Nate Burleson dangles from the Nickelodeon blimp. Nate Burleson dangles from the Nickelodeon blimp. (Awful Announcing on Twitter.)

When a Nickelodeon alternate broadcast for Super Bowl LVIII was announced back in August, there were a lot of questions. The Super Bowl had never seen a wildly different alternate English-language U.S. broadcast. There was one English-language simulcast, with CBS and NBC both offering Super Bowl I broadcasts, but both were traditional calls.

That lack of previous alternate broadcasts was for good reason. The audience, advertising, and local affiliate issues around the Super Bowl make alternate broadcasts quite challenging, as CBS/Paramount Global execs discussed soon after that initial announcement. There were some reported ad demand challenges with the Nickelodeon broadcast at least through early January, although that inventory wound up selling out (and got mostly there by the end of that month).

There were also many technical challenges to address, especially with the bold plan to set the entire game in the SpongeBob Squarepants universe and its key underwater setting of Bikini Bottom. That led to three technology tests at Las Vegas’ Allegiant Stadium (home of the actual game) during this NFL season. And that’s to say nothing of the huge teams brought in, from traditional commentators Noah Eagle and Nate Burleson to actors Tom Kenny and Bill Fagerbakke voicing their characters of SpongeBob Squarepants and Patrick Star in the booth, to even further characters on the field and the animation teams making it all work.

But the actual broadcast seemed to go incredibly well for the first time this had been tried on this scale. Yes, Nickelodeon is used to doing NFL broadcasts at this point, including two past playoff games and two Christmas Day games (including one this year). But the Super Bowl is very different on many levels, and the production Nickelodeon put into this was much more elaborate.

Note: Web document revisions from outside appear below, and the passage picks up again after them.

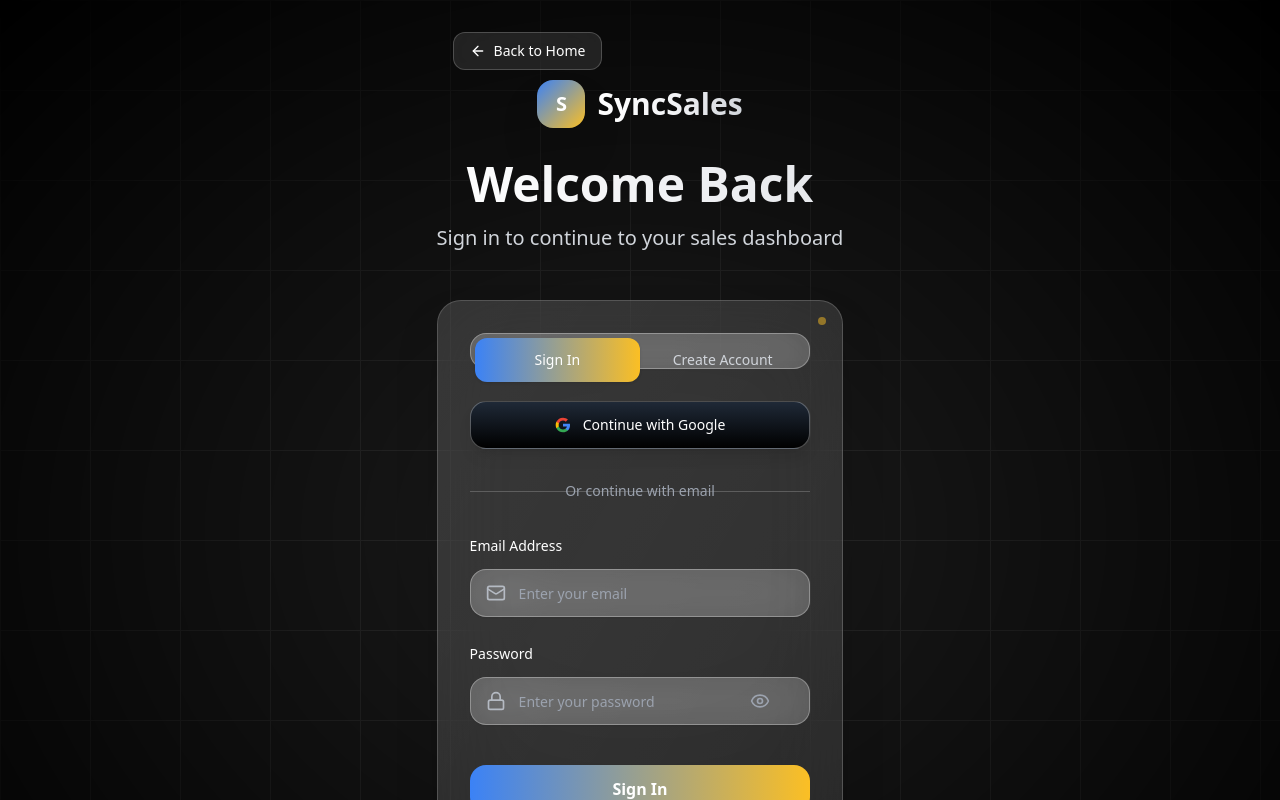
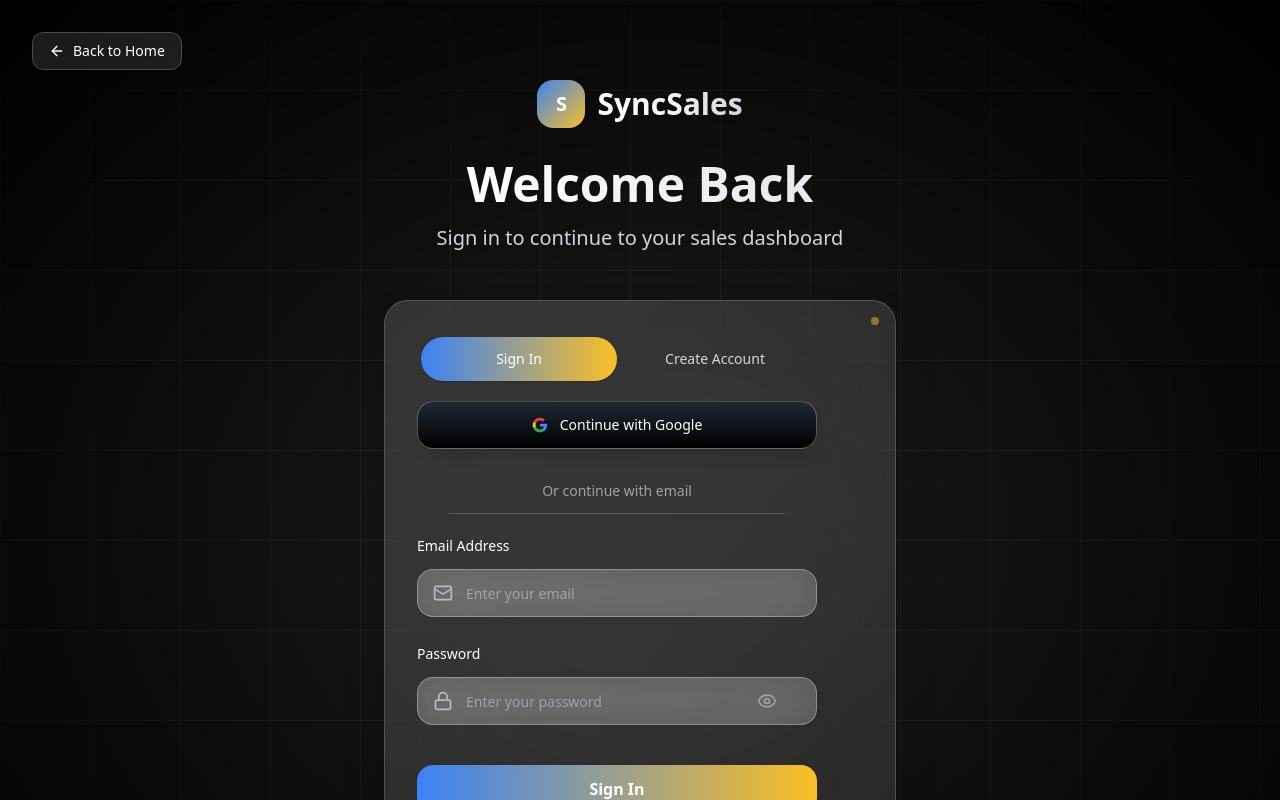
Before and after one commit to theamrendram/syncSales-home, a Next.js app: page /auth in a window 1280 px wide. Shown: the top 800 px of the page. Built offline with nearby package versions, Linux system fonts and the light colour scheme; no server answers.

Commit message:
fix: navbar and login form

```diff
--- a/src/app/auth/page.tsx
+++ b/src/app/auth/page.tsx
@@ -145,7 +145,7 @@ export default function AuthPage() {
 
   return (
     <GridBackgroundDemo>
-      <div className="relative text-white min-h-screen">
+      <div className="relative text-white min-h-screen w-full">
         <div className="absolute inset-0 -z-10 gradient-secondary" />
 
         {/* Back to home button */}
@@ -207,16 +207,16 @@ export default function AuthPage() {
                 <Tabs
                   value={activeTab}
                   onValueChange={setActiveTab}
-                  className="w-full">
-                  <TabsList className="grid grid-cols-2 w-full backdrop-blur-xl bg-white/20 border border-white/30 rounded-2xl p-1">
+                  className="w-[400px]">
+                  <TabsList className="grid grid-cols-2 w-full rounded-full">
                     <TabsTrigger
                       value="sign-in"
-                      className="data-[state=active]:bg-gradient-to-r data-[state=active]:from-blue-500 data-[state=active]:to-amber-400 data-[state=active]:text-white text-gray-300 rounded-xl transition-all duration-300 font-medium">
+                      className="flex items-center justify-center h-10 data-[state=active]:bg-gradient-to-r data-[state=active]:from-blue-500 data-[state=active]:to-amber-400 data-[state=active]:text-white text-gray-300 rounded-full transition-all duration-300 font-medium">
                       Sign In
                     </TabsTrigger>
                     <TabsTrigger
                       value="sign-up"
-                      className="data-[state=active]:bg-gradient-to-r data-[state=active]:from-blue-500 data-[state=active]:to-amber-400 data-[state=active]:text-white text-gray-300 rounded-xl transition-all duration-300 font-medium">
+                      className="flex items-center justify-center h-10 data-[state=active]:bg-gradient-to-r data-[state=active]:from-blue-500 data-[state=active]:to-amber-400 data-[state=active]:text-white text-gray-300 rounded-full transition-all duration-300 font-medium">
                       Create Account
                     </TabsTrigger>
                   </TabsList>
@@ -257,7 +257,7 @@ export default function AuthPage() {
 
                     {/* Divider */}
                     <div className="relative my-8">
-                      <div className="absolute inset-0 flex items-center">
+                      <div className="absolute inset-8 flex items-center">
                         <span className="w-full border-t border-white/20" />
                       </div>
                       <div className="relative flex justify-center text-sm">
--- a/src/components/Navbar.tsx
+++ b/src/components/Navbar.tsx
@@ -30,7 +30,7 @@ export function Navbar() {
   const isScrolled = scrollY.get() > 100;
 
   return (
-    <header className="fixed top-0 w-full z-50">
+    <header className="fixed top-0 w-full md:h-20 z-50">
       {/* Liquid glass background with dynamic opacity and depth */}
       <motion.div
         className="absolute inset-0 backdrop-blur-2xl"
@@ -108,16 +108,13 @@ export function Navbar() {
             className="relative">
             <Link href="/" className="flex items-center space-x-3 group">
               <div className="relative">
-                {/* Logo background with glass effect */}
-                <div className="w-12 h-12 bg-gradient-to-br from-blue-500 to-amber-400 rounded-2xl flex items-center justify-center shadow-2xl relative overflow-hidden">
-                  <span className="text-white font-bold text-xl relative z-10">
+                {/* <div className="w-12 h-12 bg-gradient-to-br from-blue-500 to-amber-400 rounded-2xl flex items-center justify-center shadow-2xl relative overflow-hidden">
+                  <span className="text-white font-bold text-lg relative z-10">
                     S
                   </span>
 
-                  {/* Liquid glass overlay */}
                   <div className="absolute inset-0 bg-gradient-to-br from-white/20 to-transparent opacity-60" />
 
-                  {/* Animated shine effect */}
                   <motion.div
                     className="absolute inset-0 bg-gradient-to-r from-transparent via-white/30 to-transparent"
                     animate={{
@@ -129,7 +126,7 @@ export function Navbar() {
                       ease: "linear",
                     }}
                   />
-                </div>
+                </div> */}
 
                 {/* Glow effect */}
                 <div className="absolute inset-0 bg-gradient-to-br from-blue-500 to-amber-400 rounded-2xl blur-xl opacity-40 group-hover:opacity-60 transition-opacity duration-500" />
@@ -217,7 +214,7 @@ export function Navbar() {
               className="relative">
               <Button
                 size="default"
-                className="relative overflow-hidden backdrop-blur-xl bg-gradient-to-r from-blue-500 to-amber-400 text-white font-semibold px-8 py-3 rounded-2xl shadow-2xl hover:shadow-3xl transition-all duration-500 border-0 h-12">
+                className="relative overflow-hidden backdrop-blur-xl bg-gradient-to-r from-blue-500 to-amber-400 text-white font-semibold px-4 py-3 rounded-lg shadow-2xl hover:shadow-3xl transition-all duration-500 border-0 h-8">
                 {/* Liquid glass overlay with animation */}
                 <motion.div
                   className="absolute inset-0 bg-gradient-to-r from-white/20 via-transparent to-white/20"
@@ -248,10 +245,10 @@ export function Navbar() {
               </Button>
 
               {/* Enhanced glow effect */}
-              <div className="absolute inset-0 bg-gradient-to-r from-blue-500 to-amber-400 rounded-2xl blur-2xl opacity-40 -z-10" />
+              {/* <div className="absolute inset-0 bg-gradient-to-r from-blue-500 to-amber-400 rounded-2xl blur-2xl opacity-40 -z-10" /> */}
 
               {/* Floating particles around button */}
-              <motion.div
+              {/* <motion.div
                 className="absolute -top-1 -right-1 w-2 h-2 bg-amber-400/60 rounded-full"
                 animate={{
                   scale: [1, 1.2, 1],
@@ -262,7 +259,7 @@ export function Navbar() {
                   repeat: Infinity,
                   ease: "easeInOut",
                 }}
-              />
+              /> */}
             </motion.div>
           </div>
         </div>
--- a/src/components/hero.tsx
+++ b/src/components/hero.tsx
@@ -22,7 +22,7 @@ export function Hero() {
             </h1>
             <p className="mx-auto max-w-[700px] text-gray-300 md:text-xl lg:text-2xl leading-relaxed">
               Stop wasting time on manual processes. SyncSales automates your
-              entire lead management so you can focus on what matters most:
+              entire lead management process so you can focus on what matters most:
               running your business and growing revenue.
             </p>
           </div>
```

That was clear right from the start with an animated intro showing how Allegiant Stadium was transported down to Bikini Bottom thanks to the “Bigifier 3000.”

Soon after that, the broadcast gave us “Sweet Victory,” the power ballad from the S2 SpongeBob episode “Band Geeks” (aired on September 7, 2001).

From there, a variety of elements were quickly worked in, including the “booth” (actually in section 101 of the stadium and used more as a studio, but presented as next to the Kelce suite where Taylor Swift was on the broadcast).

Speaking of Travis Kelce, Nickelodeon funnily introduced him, doing much better than main broadcast analyst Tony Romo’s repeated references to Swift as his wife during the season.

We soon saw the first of many “you have to firmly grasp it” lines from SpongeBob fame, with those reaching at least seven throughout the night (one of the many helpful tidbits that ran above the Nickelodeon scorebug at one point).

NFL on Nickelodeon broadcasts have often seen some maneuvering of people around the field, including Andy Reid on a Big Claw during this year’s Christmas game. This time around, Burleson dangled from a blimp/submarine hook to pump up the 49ers.

When some points finally came, on a field goal, the graphics unit produced Krabby Patties for all:

There was certainly slime, both after scoring plays and just on general principles.

Another repeated highlight on the night was the Nick-specific player profiles.

The celebrities in the crowd were fun as well.

And there were also educational graphics on spelling players’ names.

The tension ramped up appropriately on the broadcast as the game did, relaying the excitement that was going on during the fourth quarter and overtime. But that was done in a great Nickelodeon way, with SpongeBob and Patrick hyperventilating and getting excited, and with some tension-diffusing cuts to different SpongeBob characters:

And the calls struck a good mix of serious and silly.

The mileage on this broadcast obviously depends on what the viewer wants. For very serious football-and-only-football people, this is probably not the broadcast of choice. But for the Paramount Global goals of “the co-viewing experience” (per Shawn Robbins, coordinating producer of Super Bowl LVIII on Nickelodeon for CBS Sports) and creating a broadcast that “broadens the reach of the Super Bowl” (per CBS Sports chair Sean McManus), this seemed about perfect.

It felt like the kind of broadcast many kids would love and engage with in a way they might not with a traditional football broadcast. And it was highly entertaining as an alternative to the oft-serious National Football League main feeds even for those watching it without kids around, especially for those who enjoy SpongeBob. This broadcast certainly was impressive and may pave the way for many more NFL on Nickelodeon broadcasts down the road.

This may even set up more Super Bowl alternate broadcasts, whether from CBS and Nickelodeon or other networks. Disney has tried this with Toy Story for a regular-season NFL game themselves. And there could be other alternate casts ahead.

At any rate, what Nickelodeon did here certainly seemed to work well for their purposes. And it won over plenty of fans, both young and older.

[Awful Announcing on Twitter/X]

About Andrew Bucholtz

Andrew Bucholtz has been covering sports media for Awful Announcing since 2012. He is also a staff writer for The Comeback. His previous work includes time at Yahoo! Sports Canada and Black Press.